*EXERCISE INSTRUCTIONS*
Nothing but the data below, returned exactly, should appear in the answer.

** SOURCE MATERIAL follows **

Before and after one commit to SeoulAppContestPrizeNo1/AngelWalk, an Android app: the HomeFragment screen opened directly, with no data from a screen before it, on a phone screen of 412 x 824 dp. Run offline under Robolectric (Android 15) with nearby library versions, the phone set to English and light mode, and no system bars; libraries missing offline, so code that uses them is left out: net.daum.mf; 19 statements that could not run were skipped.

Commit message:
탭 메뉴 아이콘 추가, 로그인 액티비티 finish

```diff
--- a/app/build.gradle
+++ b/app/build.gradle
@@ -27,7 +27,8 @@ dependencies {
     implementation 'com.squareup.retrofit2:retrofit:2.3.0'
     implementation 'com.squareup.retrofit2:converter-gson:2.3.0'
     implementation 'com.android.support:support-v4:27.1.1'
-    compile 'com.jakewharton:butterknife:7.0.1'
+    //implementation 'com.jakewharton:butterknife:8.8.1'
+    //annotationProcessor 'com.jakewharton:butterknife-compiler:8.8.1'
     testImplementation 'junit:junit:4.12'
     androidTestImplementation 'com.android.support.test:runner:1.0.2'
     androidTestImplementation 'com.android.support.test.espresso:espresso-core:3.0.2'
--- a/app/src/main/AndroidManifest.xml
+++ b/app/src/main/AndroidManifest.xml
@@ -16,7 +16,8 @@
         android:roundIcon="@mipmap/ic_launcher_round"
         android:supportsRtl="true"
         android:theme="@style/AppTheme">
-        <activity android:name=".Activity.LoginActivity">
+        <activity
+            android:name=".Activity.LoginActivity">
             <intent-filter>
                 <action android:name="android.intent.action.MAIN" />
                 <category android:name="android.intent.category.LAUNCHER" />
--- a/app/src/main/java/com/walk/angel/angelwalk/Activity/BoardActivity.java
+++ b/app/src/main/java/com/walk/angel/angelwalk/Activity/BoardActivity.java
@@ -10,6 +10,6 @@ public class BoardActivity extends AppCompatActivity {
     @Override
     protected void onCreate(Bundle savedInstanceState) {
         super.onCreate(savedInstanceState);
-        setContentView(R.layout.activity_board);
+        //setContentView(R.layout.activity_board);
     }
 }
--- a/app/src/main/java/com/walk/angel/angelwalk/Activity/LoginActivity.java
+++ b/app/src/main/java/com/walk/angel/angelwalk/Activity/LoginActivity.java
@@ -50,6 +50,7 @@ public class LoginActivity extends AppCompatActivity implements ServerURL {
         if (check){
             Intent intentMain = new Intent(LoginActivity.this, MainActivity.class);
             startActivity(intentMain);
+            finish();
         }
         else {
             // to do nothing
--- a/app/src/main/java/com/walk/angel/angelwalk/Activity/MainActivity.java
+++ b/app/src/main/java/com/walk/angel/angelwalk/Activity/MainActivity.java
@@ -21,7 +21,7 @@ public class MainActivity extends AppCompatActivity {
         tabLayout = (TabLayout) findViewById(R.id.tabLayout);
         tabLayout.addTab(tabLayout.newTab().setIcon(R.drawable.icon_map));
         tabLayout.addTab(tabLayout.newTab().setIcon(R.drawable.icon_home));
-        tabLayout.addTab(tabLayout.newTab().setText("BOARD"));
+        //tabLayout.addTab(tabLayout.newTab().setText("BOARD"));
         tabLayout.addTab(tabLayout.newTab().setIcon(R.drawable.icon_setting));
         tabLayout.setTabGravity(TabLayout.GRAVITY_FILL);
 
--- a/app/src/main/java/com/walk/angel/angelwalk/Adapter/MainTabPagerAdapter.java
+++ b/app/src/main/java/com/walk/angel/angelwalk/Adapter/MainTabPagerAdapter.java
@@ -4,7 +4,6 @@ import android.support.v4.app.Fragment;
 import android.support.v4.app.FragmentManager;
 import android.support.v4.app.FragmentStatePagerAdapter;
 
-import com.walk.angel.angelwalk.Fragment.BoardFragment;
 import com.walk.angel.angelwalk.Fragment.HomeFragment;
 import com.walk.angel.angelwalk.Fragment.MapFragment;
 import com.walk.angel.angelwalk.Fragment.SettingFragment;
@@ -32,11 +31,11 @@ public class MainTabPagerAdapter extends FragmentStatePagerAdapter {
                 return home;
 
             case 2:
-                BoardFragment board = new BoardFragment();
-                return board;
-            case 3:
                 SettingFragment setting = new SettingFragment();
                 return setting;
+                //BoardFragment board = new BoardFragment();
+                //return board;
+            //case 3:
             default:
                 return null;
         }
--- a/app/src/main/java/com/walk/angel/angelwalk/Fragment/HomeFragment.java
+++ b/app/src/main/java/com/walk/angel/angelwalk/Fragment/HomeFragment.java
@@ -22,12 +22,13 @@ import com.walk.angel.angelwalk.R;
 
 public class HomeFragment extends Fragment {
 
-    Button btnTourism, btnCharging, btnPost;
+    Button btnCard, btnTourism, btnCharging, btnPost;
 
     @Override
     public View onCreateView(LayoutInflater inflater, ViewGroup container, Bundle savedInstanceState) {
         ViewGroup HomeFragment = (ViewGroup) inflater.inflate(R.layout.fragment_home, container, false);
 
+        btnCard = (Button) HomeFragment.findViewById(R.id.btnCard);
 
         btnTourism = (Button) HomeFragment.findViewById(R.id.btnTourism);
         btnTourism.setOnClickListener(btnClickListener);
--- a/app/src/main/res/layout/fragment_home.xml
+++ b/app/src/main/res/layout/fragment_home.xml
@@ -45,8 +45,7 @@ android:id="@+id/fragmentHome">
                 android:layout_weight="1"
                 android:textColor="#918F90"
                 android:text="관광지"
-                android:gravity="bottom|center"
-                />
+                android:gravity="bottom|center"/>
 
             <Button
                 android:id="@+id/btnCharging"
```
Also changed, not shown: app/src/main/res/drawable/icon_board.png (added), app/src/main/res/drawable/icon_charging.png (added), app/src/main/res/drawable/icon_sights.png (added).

** End of SOURCE MATERIAL **

*ANSWER TO THIS TASK*
Before and after one commit to SeoulAppContestPrizeNo1/AngelWalk, an Android app: the HomeFragment screen opened directly, with no data from a screen before it, on a phone screen of 412 x 824 dp. Run offline under Robolectric (Android 15) with nearby library versions, the phone set to English and light mode, and no system bars; libraries missing offline, so code that uses them is left out: net.daum.mf; 19 statements that could not run were skipped.

Commit message:
탭 메뉴 아이콘 추가, 로그인 액티비티 finish

```diff
--- a/app/build.gradle
+++ b/app/build.gradle
@@ -27,7 +27,8 @@ dependencies {
     implementation 'com.squareup.retrofit2:retrofit:2.3.0'
     implementation 'com.squareup.retrofit2:converter-gson:2.3.0'
     implementation 'com.android.support:support-v4:27.1.1'
-    compile 'com.jakewharton:butterknife:7.0.1'
+    //implementation 'com.jakewharton:butterknife:8.8.1'
+    //annotationProcessor 'com.jakewharton:butterknife-compiler:8.8.1'
     testImplementation 'junit:junit:4.12'
     androidTestImplementation 'com.android.support.test:runner:1.0.2'
     androidTestImplementation 'com.android.support.test.espresso:espresso-core:3.0.2'
--- a/app/src/main/AndroidManifest.xml
+++ b/app/src/main/AndroidManifest.xml
@@ -16,7 +16,8 @@
         android:roundIcon="@mipmap/ic_launcher_round"
         android:supportsRtl="true"
         android:theme="@style/AppTheme">
-        <activity android:name=".Activity.LoginActivity">
+        <activity
+            android:name=".Activity.LoginActivity">
             <intent-filter>
                 <action android:name="android.intent.action.MAIN" />
                 <category android:name="android.intent.category.LAUNCHER" />
--- a/app/src/main/java/com/walk/angel/angelwalk/Activity/BoardActivity.java
+++ b/app/src/main/java/com/walk/angel/angelwalk/Activity/BoardActivity.java
@@ -10,6 +10,6 @@ public class BoardActivity extends AppCompatActivity {
     @Override
     protected void onCreate(Bundle savedInstanceState) {
         super.onCreate(savedInstanceState);
-        setContentView(R.layout.activity_board);
+        //setContentView(R.layout.activity_board);
     }
 }
--- a/app/src/main/java/com/walk/angel/angelwalk/Activity/LoginActivity.java
+++ b/app/src/main/java/com/walk/angel/angelwalk/Activity/LoginActivity.java
@@ -50,6 +50,7 @@ public class LoginActivity extends AppCompatActivity implements ServerURL {
         if (check){
             Intent intentMain = new Intent(LoginActivity.this, MainActivity.class);
             startActivity(intentMain);
+            finish();
         }
         else {
             // to do nothing
--- a/app/src/main/java/com/walk/angel/angelwalk/Activity/MainActivity.java
+++ b/app/src/main/java/com/walk/angel/angelwalk/Activity/MainActivity.java
@@ -21,7 +21,7 @@ public class MainActivity extends AppCompatActivity {
         tabLayout = (TabLayout) findViewById(R.id.tabLayout);
         tabLayout.addTab(tabLayout.newTab().setIcon(R.drawable.icon_map));
         tabLayout.addTab(tabLayout.newTab().setIcon(R.drawable.icon_home));
-        tabLayout.addTab(tabLayout.newTab().setText("BOARD"));
+        //tabLayout.addTab(tabLayout.newTab().setText("BOARD"));
         tabLayout.addTab(tabLayout.newTab().setIcon(R.drawable.icon_setting));
         tabLayout.setTabGravity(TabLayout.GRAVITY_FILL);
 
--- a/app/src/main/java/com/walk/angel/angelwalk/Adapter/MainTabPagerAdapter.java
+++ b/app/src/main/java/com/walk/angel/angelwalk/Adapter/MainTabPagerAdapter.java
@@ -4,7 +4,6 @@ import android.support.v4.app.Fragment;
 import android.support.v4.app.FragmentManager;
 import android.support.v4.app.FragmentStatePagerAdapter;
 
-import com.walk.angel.angelwalk.Fragment.BoardFragment;
 import com.walk.angel.angelwalk.Fragment.HomeFragment;
 import com.walk.angel.angelwalk.Fragment.MapFragment;
 import com.walk.angel.angelwalk.Fragment.SettingFragment;
@@ -32,11 +31,11 @@ public class MainTabPagerAdapter extends FragmentStatePagerAdapter {
                 return home;
 
             case 2:
-                BoardFragment board = new BoardFragment();
-                return board;
-            case 3:
                 SettingFragment setting = new SettingFragment();
                 return setting;
+                //BoardFragment board = new BoardFragment();
+                //return board;
+            //case 3:
             default:
                 return null;
         }
--- a/app/src/main/java/com/walk/angel/angelwalk/Fragment/HomeFragment.java
+++ b/app/src/main/java/com/walk/angel/angelwalk/Fragment/HomeFragment.java
@@ -22,12 +22,13 @@ import com.walk.angel.angelwalk.R;
 
 public class HomeFragment extends Fragment {
 
-    Button btnTourism, btnCharging, btnPost;
+    Button btnCard, btnTourism, btnCharging, btnPost;
 
     @Override
     public View onCreateView(LayoutInflater inflater, ViewGroup container, Bundle savedInstanceState) {
         ViewGroup HomeFragment = (ViewGroup) inflater.inflate(R.layout.fragment_home, container, false);
 
+        btnCard = (Button) HomeFragment.findViewById(R.id.btnCard);
 
         btnTourism = (Button) HomeFragment.findViewById(R.id.btnTourism);
         btnTourism.setOnClickListener(btnClickListener);
--- a/app/src/main/res/layout/fragment_home.xml
+++ b/app/src/main/res/layout/fragment_home.xml
@@ -45,8 +45,7 @@ android:id="@+id/fragmentHome">
                 android:layout_weight="1"
                 android:textColor="#918F90"
                 android:text="관광지"
-                android:gravity="bottom|center"
-                />
+                android:gravity="bottom|center"/>
 
             <Button
                 android:id="@+id/btnCharging"
```
Also changed, not shown: app/src/main/res/drawable/icon_board.png (added), app/src/main/res/drawable/icon_charging.png (added), app/src/main/res/drawable/icon_sights.png (added).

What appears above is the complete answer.